━━ GIVEN DATA ━━

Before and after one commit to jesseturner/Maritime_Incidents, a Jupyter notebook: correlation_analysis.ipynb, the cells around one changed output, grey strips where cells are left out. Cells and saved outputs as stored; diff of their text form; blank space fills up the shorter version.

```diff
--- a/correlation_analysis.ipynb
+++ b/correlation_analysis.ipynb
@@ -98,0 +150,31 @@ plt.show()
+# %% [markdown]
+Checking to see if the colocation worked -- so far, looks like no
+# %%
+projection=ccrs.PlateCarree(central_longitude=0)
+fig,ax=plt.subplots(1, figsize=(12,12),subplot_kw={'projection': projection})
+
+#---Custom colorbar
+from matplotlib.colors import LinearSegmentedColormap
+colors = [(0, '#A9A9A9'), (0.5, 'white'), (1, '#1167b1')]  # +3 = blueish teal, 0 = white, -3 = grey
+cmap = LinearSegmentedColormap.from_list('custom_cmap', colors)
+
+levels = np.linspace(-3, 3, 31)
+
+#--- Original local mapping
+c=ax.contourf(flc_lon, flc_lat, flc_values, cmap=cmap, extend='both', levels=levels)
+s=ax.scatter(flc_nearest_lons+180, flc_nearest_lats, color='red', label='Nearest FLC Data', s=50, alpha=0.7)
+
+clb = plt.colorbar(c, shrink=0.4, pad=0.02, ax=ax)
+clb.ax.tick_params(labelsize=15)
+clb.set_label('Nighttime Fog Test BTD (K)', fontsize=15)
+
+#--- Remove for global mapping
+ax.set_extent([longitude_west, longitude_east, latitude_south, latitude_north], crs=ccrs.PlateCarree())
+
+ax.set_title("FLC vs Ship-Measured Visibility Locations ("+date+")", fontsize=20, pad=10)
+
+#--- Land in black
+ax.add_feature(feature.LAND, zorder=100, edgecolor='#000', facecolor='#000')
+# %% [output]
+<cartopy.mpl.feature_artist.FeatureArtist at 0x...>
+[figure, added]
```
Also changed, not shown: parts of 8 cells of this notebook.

━━━
━━ GIVEN DATA ━━

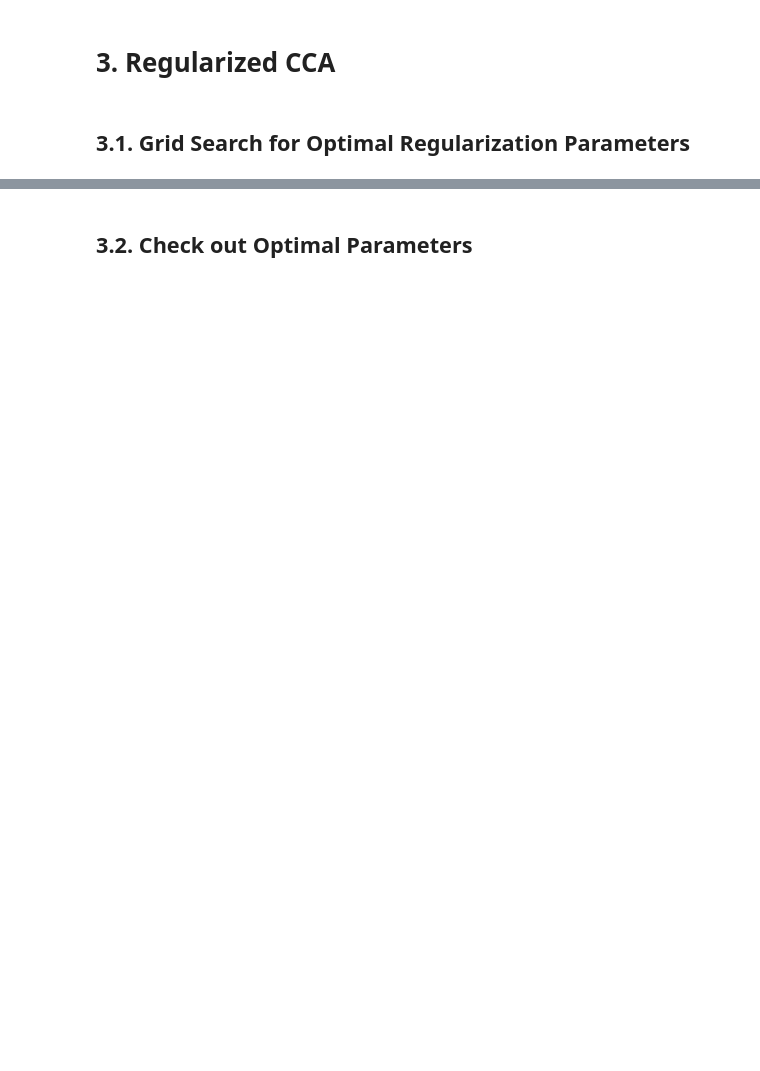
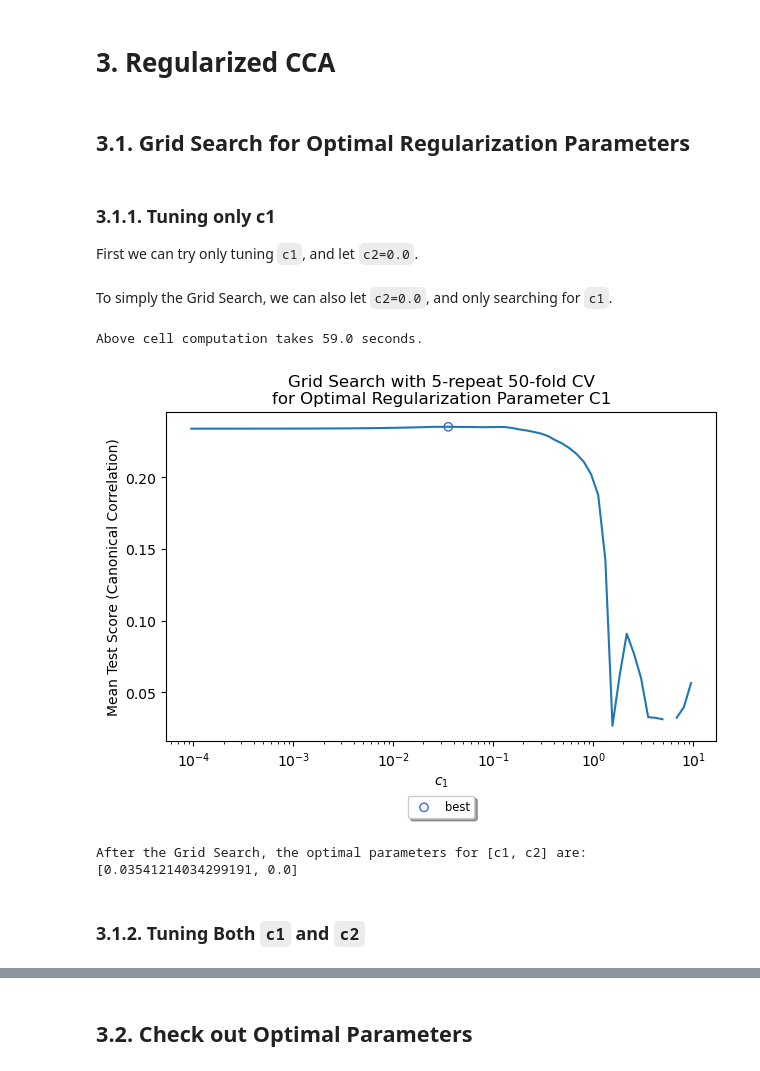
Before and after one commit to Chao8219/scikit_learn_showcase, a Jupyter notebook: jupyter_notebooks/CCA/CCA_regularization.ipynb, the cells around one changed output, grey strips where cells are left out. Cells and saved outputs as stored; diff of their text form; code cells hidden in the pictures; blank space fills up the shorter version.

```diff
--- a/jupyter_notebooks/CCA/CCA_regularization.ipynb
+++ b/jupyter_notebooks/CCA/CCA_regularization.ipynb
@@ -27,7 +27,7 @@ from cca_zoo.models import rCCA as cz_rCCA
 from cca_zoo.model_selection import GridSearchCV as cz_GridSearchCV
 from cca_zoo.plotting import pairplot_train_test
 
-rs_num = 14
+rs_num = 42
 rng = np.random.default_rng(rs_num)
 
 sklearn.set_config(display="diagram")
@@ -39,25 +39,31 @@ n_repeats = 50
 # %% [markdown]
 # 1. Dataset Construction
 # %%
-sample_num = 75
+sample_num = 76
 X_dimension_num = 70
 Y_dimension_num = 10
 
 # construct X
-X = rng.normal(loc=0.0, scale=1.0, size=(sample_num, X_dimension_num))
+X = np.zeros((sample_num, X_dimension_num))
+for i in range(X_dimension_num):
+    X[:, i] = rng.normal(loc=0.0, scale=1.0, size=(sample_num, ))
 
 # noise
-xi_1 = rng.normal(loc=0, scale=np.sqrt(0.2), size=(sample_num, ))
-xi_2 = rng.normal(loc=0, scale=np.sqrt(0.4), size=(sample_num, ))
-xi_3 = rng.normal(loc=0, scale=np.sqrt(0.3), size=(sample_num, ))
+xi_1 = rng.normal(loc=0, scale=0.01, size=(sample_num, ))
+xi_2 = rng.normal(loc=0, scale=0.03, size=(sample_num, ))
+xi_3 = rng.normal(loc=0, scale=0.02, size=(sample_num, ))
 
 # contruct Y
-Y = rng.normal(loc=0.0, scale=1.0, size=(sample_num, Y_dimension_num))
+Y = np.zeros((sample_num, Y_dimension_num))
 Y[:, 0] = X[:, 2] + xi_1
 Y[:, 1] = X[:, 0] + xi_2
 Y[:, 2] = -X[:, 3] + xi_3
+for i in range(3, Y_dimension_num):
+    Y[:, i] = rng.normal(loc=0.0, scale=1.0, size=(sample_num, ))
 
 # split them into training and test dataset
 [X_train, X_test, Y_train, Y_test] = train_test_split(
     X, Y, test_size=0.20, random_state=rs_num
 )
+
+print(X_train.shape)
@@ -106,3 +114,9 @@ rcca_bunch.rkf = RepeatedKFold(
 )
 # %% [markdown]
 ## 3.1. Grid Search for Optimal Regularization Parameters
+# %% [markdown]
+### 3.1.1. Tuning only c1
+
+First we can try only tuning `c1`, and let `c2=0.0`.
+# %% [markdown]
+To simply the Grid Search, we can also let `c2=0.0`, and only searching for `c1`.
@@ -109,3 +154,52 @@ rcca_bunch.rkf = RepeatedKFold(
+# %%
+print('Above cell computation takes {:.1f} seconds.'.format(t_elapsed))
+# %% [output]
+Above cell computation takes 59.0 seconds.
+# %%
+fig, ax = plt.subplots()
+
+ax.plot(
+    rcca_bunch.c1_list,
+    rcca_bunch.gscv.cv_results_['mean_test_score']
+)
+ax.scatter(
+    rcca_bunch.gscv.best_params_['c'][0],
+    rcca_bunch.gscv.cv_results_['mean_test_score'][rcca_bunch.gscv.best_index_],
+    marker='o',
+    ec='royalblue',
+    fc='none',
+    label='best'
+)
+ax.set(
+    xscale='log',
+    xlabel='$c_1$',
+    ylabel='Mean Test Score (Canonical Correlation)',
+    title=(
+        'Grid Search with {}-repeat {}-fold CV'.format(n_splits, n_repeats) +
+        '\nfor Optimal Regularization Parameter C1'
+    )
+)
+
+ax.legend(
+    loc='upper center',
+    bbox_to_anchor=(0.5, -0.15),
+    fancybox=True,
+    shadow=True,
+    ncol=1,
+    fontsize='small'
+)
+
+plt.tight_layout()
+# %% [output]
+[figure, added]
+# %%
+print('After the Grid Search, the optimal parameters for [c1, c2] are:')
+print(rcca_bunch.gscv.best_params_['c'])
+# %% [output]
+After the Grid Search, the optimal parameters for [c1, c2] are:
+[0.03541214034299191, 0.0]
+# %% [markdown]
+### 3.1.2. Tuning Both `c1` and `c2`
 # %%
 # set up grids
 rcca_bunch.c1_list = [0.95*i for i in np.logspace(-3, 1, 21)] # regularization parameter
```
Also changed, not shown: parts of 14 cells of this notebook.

━━━

• [TASK]: Some lines contain the word "only". Pull each one out of the listing.

• [OUTPUT FOR THIS TASK]:
+### 3.1.1. Tuning only c1
+First we can try only tuning `c1`, and let `c2=0.0`.
+To simply the Grid Search, we can also let `c2=0.0`, and only searching for `c1`.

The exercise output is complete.